[EXERCISE DIRECTIONS]:
Scan the data below for the string "about". Copy every line where it appears.

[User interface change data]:
-- Opening Marker --

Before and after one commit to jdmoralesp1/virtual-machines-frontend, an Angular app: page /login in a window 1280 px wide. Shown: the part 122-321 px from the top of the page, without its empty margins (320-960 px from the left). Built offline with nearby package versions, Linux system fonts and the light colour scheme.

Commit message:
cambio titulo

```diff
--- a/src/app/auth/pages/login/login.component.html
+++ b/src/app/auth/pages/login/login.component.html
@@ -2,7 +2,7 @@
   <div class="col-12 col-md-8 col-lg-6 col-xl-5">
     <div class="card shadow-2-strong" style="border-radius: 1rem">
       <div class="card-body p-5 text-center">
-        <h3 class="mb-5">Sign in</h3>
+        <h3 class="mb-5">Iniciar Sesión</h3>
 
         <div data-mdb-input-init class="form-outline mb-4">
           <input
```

-- Closing Marker --
-- Opening Marker --

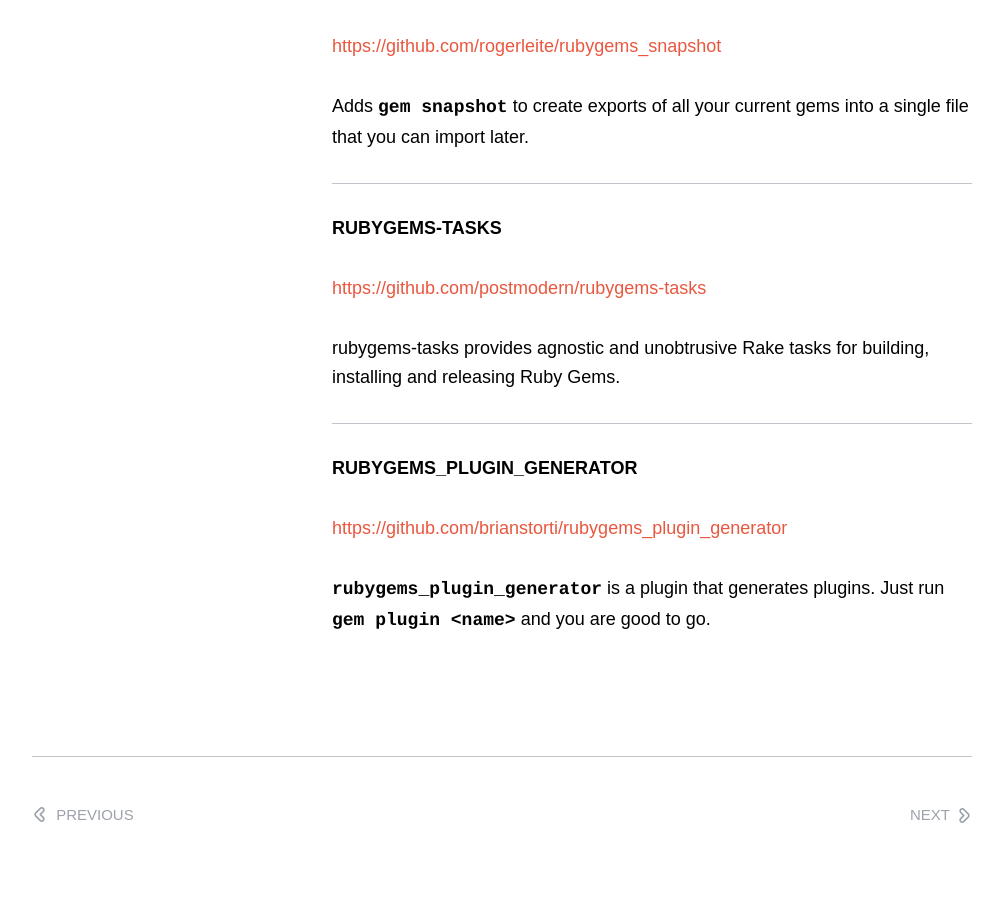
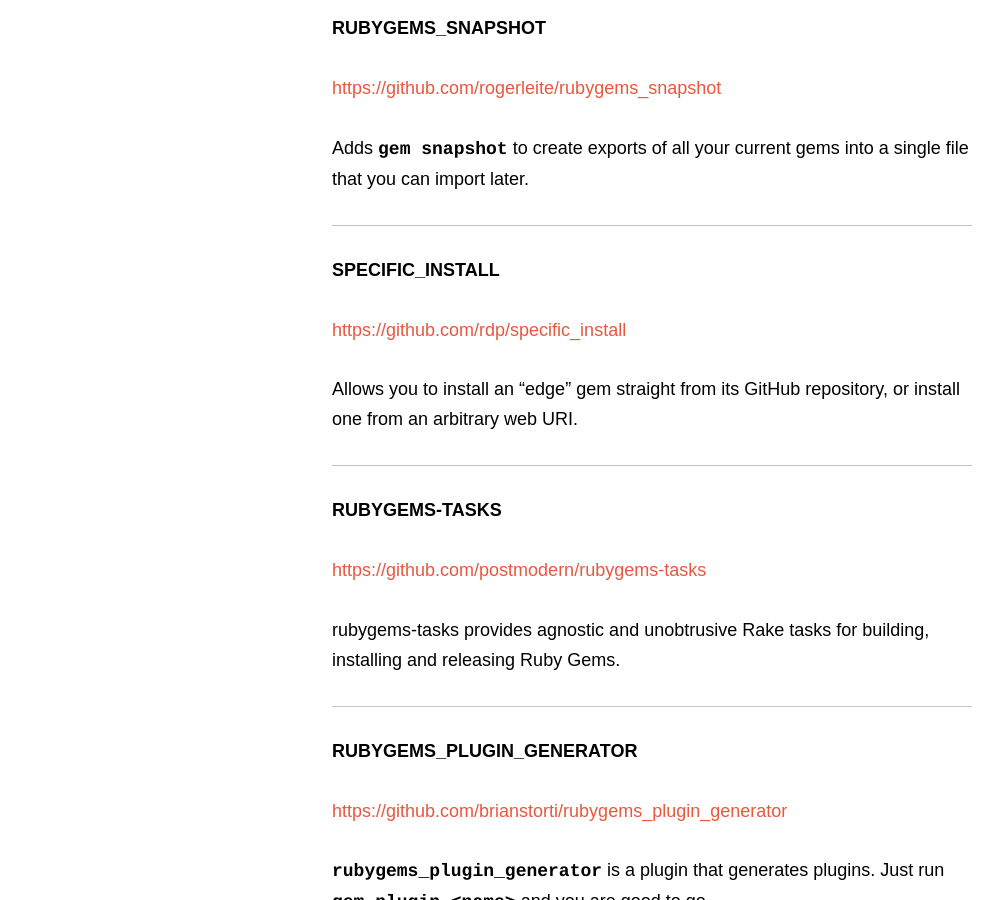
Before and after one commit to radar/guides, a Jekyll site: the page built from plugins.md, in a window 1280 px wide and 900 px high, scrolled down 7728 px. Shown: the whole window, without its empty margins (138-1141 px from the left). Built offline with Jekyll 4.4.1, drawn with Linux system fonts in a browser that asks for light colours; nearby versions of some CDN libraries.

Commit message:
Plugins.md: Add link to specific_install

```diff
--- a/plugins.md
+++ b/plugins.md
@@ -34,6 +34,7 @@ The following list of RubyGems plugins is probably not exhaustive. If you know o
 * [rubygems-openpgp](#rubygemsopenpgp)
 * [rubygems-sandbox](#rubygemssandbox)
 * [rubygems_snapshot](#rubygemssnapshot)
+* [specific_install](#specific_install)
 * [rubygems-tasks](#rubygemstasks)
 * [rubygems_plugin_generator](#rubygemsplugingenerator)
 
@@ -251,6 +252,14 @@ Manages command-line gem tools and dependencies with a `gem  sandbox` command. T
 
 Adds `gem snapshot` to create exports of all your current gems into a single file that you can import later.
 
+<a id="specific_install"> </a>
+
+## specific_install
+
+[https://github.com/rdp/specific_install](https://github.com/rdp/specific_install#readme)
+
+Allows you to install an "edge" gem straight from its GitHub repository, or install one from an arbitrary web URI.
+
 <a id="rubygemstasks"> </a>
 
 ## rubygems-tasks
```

-- Closing Marker --
-- Opening Marker --

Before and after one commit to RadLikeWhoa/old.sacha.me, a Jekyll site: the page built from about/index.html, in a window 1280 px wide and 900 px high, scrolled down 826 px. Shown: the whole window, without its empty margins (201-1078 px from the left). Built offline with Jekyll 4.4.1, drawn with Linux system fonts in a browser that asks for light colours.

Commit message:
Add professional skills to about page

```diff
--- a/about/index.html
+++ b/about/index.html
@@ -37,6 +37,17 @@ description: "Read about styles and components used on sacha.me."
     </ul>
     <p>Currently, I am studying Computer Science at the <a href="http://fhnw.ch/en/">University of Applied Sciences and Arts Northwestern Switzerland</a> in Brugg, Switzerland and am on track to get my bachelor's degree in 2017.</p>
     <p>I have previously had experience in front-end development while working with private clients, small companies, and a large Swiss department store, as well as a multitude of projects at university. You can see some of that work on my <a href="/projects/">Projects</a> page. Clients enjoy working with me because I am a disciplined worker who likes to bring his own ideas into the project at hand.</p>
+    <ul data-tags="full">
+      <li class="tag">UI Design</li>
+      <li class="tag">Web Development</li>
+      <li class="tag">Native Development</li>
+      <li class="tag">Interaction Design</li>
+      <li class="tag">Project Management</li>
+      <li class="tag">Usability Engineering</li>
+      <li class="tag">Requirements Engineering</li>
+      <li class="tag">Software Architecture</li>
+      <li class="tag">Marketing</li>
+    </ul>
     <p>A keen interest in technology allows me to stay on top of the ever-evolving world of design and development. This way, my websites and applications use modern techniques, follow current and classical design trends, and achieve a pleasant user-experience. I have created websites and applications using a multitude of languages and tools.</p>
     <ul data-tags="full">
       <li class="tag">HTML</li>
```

-- Closing Marker --

[REPLY]:
Before and after one commit to RadLikeWhoa/old.sacha.me, a Jekyll site: the page built from about/index.html, in a window 1280 px wide and 900 px high, scrolled down 826 px. Shown: the whole window, without its empty margins (201-1078 px from the left). Built offline with Jekyll 4.4.1, drawn with Linux system fonts in a browser that asks for light colours.
Add professional skills to about page
--- a/about/index.html
+++ b/about/index.html
@@ -37,6 +37,17 @@ description: "Read about styles and components used on sacha.me."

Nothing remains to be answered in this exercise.